Shared Scholarship During the Pandemic

by Cameron Katz, 21C History and English Creative Writing
Fox Center Undergraduate Humanities Honors Fellow

Being an undergraduate humanities fellow at the Fox Center has enhanced my experience in the Emory’s honors program. In the fall semester, I felt isolated from other honors students due to the pandemic. While in normal times, I might have run into other students on campus where we could discuss our projects, such encounters were not possible in the era of coronavirus. The spring semester at the Fox Center, however, allowed me to connect with other honors students, not just in the history department, but in other disciplines as well. I loved hearing about my peers’ research, especially in fields that I knew little about. Although we only met once a month, connecting with other undergraduate fellows as well as other members of the Fox Center helped me to feel like I was part of a larger scholarly community even though my entire thesis was written inside my apartment.

The opportunity to present my research to a group of scholars was also very beneficial. My history honors thesis examines the racial implications of Florida’s felony disenfranchisement law – the rule which revokes a person’s right to vote on account of a felony conviction – which was on the books from 1838 to 2018. Because my temporal framework is so large, working to condense it to a short presentation for an audience less familiar with the history really helped me to streamline my main argument, which I think is one of the most challenging aspects of large projects. Hearing feedback about my presentation allowed me to narrow my presentation even further so that I could convey my work in an accessible and informative manner. Later this month, I will be presenting my research at the Richard Macksey National Undergraduate Humanities Symposium so the additional practice at the Fox Center has helped me to prepare. 

I am grateful to the Fox Center for the opportunities it provided to engage with scholarship beyond my discipline, hone my work, and sharpen my presentation skills. As I begin to consider graduate school, I feel lucky to have had a glimpse into the world of the humanistic scholarly inquiry and its community. Thank you very much to Dr. Walter Melion, Keith Anthony, Colette Barlow, and all of the fellows at the Fox Center for their invaluable insight, enthusiasm, and support throughout my fellowship experience.

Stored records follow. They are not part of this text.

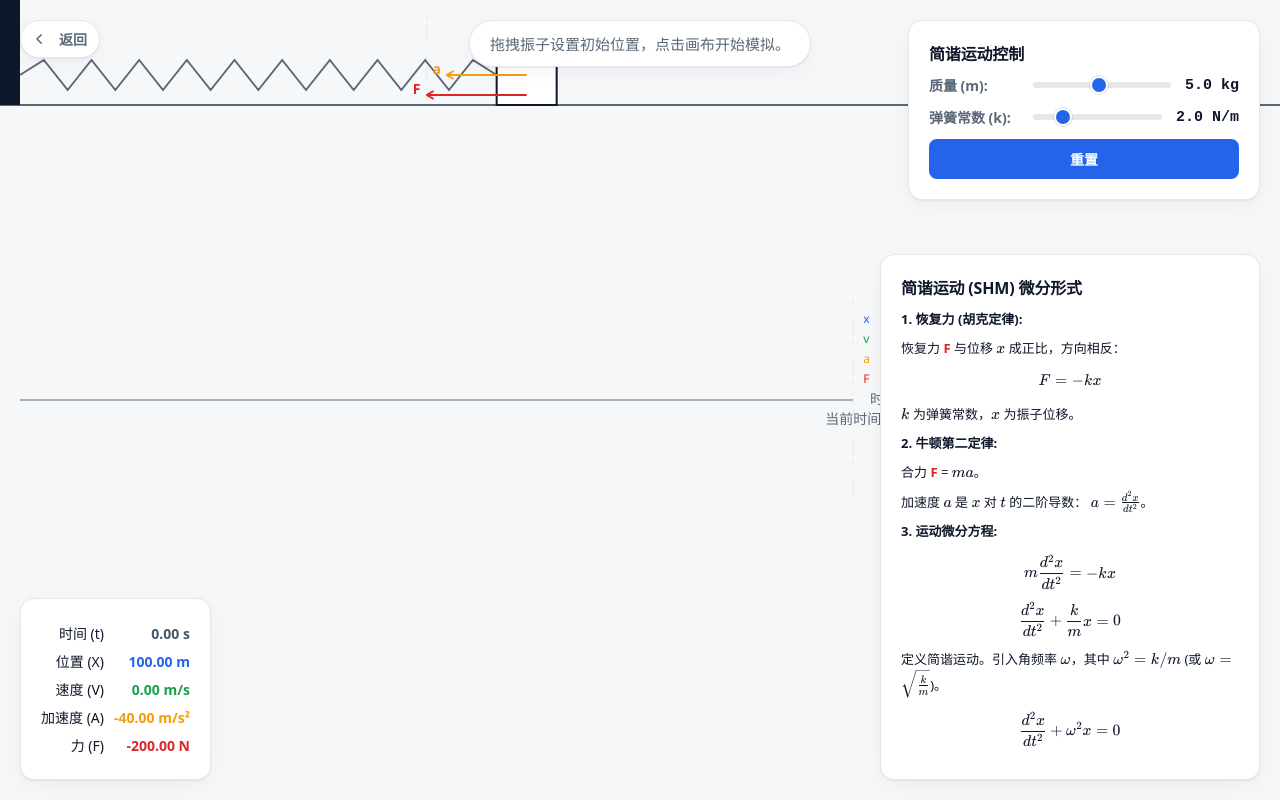
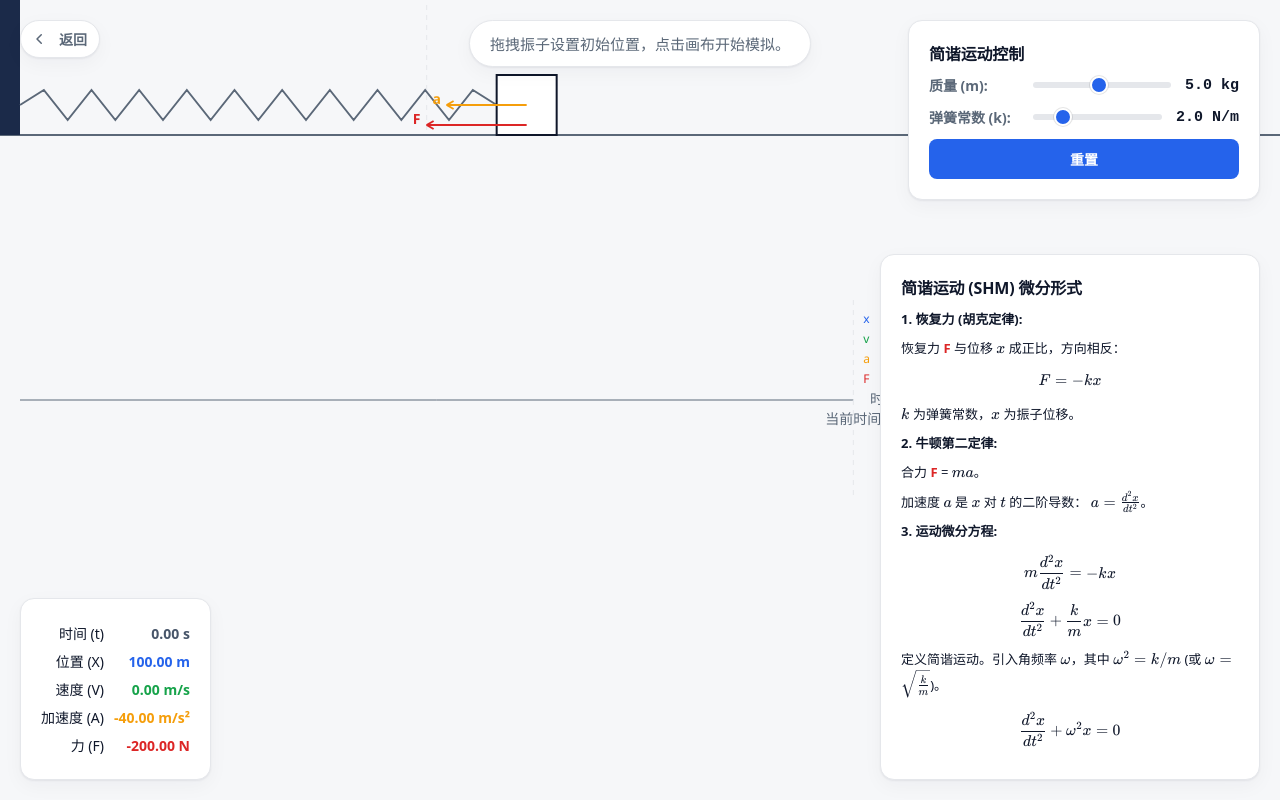
Before and after one commit to picasso250/InterVisual-Physics, a plain HTML site: page shm.html in a window 1280 px wide. Drawn offline with nearby package versions, Linux system fonts and the light colour scheme.

Commit message:
--color-wall

```diff
--- a/shm.css
+++ b/shm.css
@@ -7,6 +7,7 @@
   --color-a: #f59e0b; /* amber-500 (Acceleration) */
   --color-f: #dc2626; /* red-600 (Force) */
   --color-time: #475569; /* slate-600 */
+  --color-wall: #1b2a49;
 }
 
 @media (prefers-color-scheme: dark) {
--- a/shm.js
+++ b/shm.js
@@ -21,7 +21,7 @@ const colors = {
     force: getColor('--color-f'),
     time: getColor('--color-time'),
     ground: getColor('--muted'),
-    wall: getColor('--text'),
+    wall: getColor('--color-wall'),
     spring: getColor('--muted'),
     massFill: getColor('--panel'),
     massStroke: getColor('--text'),
@@ -75,7 +75,7 @@ function onControlsUpdate(key, value) {
 const controlsManager = new ControlsManager(controlsContainer, controlsConfig, onControlsUpdate);
 
 // --- 模拟常量 ---
-const floorY = canvas.height * 0.7;
+const floorY = canvas.height * 0.9;
 let equilibriumX;
 const wallWidth = 20;
 const wallHeight = 200;
```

Cameron Katz is a senior double majoring in History and English Creative Writing. She is currently working on an honors thesis about the history of felony disenfranchisement in Florida, a provision that has prevented incarcerated individuals from exercising their right to vote since 1868. While the achievements of the Civil Rights Movement eventually dismantled other Reconstruction-era voter suppression tactics targeting Black political power, felony disenfranchisement remained. Today, it continues to influence Florida’s electoral process. Cameron’s thesis argues that the reason for this provision’s persistence is its link to criminality, which allowed legislators to adjust their justifications of felony disenfranchisement to fit the racial climate and national crime discourse of the time.